At the Word Storm Writers’ Festival in Darwin in 2004 I was privileged to run a workshop with eleven Northern Territory writers. The participants had varying backgrounds in haiku, from those who’d come across it at school to a couple of poets who had read much of the contemporary literature on the form. A few had strong background or interest in Zen Buddhism, which I believe is a valuable asset to accessing the haiku mind.

The landscapes and seasonal differences of the Northern Territory provide a rich resource of imagery that reflects a truly Australian-flavoured haiku expression. These writers have a lot to offer that can enhance and broaden the body of Australian haiku. Their word pictures capture not only the particularities of landscape but also the spirit that permeates this varied and stunning region.

Some of the poets have decided to meet regularly to share their work and I’m sure the result will be more haiku encapsulating and sharing the unique experience of Northern Territory moments. As an example of those insights I’ve collected some of the haiku written by workshop participants. Enjoy!

Stephen Lenghaus

day's end
a lone cricket chirps
by the campfire

dry season
silhouetted in the half moon
night's black wings

cool tropical night
the shine of palmfrond tips
in the moonlight

Fabrizio Calafuri

flat water
empty horizon
oyster-shell sky

stealing wind before
it goes north

David Chapman

distant church bells
at an open window
the scent of lilac

side by side
an inch between them
a thousand miles apart

Jodie Hawthorne

blond boy
chewing on green ants
pepper crunch

on a crowded bus
a laugh so familiar
yet not his

red earth
in an old shower cap
Uluru sunset

Rob Woods

passing the bottle
behind the supermarket
February rain
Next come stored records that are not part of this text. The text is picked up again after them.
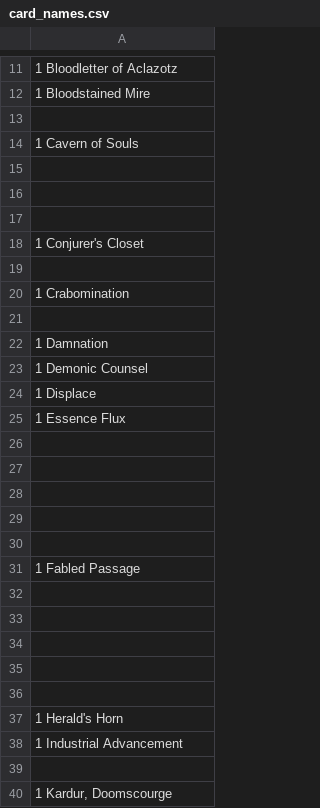
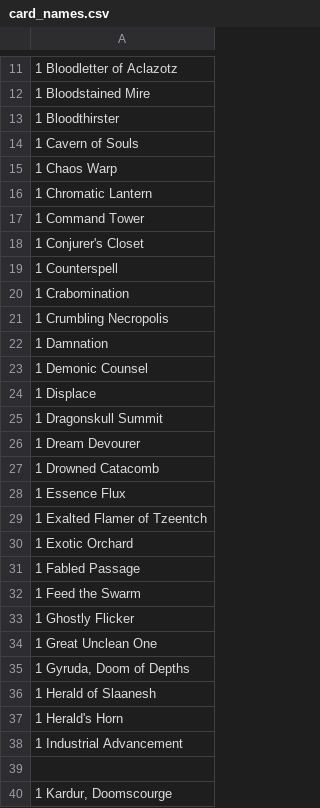
Before and after one commit to vicbesson/Find-Cheapest-Store-Canada-MTG, a CSV file: FindCardPrice/card_names.csv, drawn as a sheet; only a part is shown, gaps mark what is left out; the diff covers the shown part only.

Commit message:
added legendary Collectables

```diff
--- a/FindCardPrice/card_names.csv
+++ b/FindCardPrice/card_names.csv
@@ -12,11 +12,11 @@
 1 Bloodstained Mire
-
+1 Bloodthirster
 1 Cavern of Souls
-
-
-
+1 Chaos Warp
+1 Chromatic Lantern
+1 Command Tower
 1 Conjurer's Closet
-
+1 Counterspell
 1 Crabomination
-
+1 Crumbling Necropolis
 1 Damnation
@@ -24 +24,4 @@
 1 Displace
+1 Dragonskull Summit
+1 Dream Devourer
+1 Drowned Catacomb
@@ -26,12 +29,9 @@
-
-
-
-
-
+1 Exalted Flamer of Tzeentch
+1 Exotic Orchard
 1 Fabled Passage
-
-
-
-
-
+1 Feed the Swarm
+1 Ghostly Flicker
+1 Great Unclean One
+"1 Gyruda, Doom of Depths"
+1 Herald of Slaanesh
 1 Herald's Horn
```
Also changed, not shown: 4 added rows, 2 removed rows and 19 edited cells elsewhere in this file.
at the mouth of the river
so many stars

don’t say a word:
wet stones
soft rain

under old trees
deep pools of shadow –
a hard sky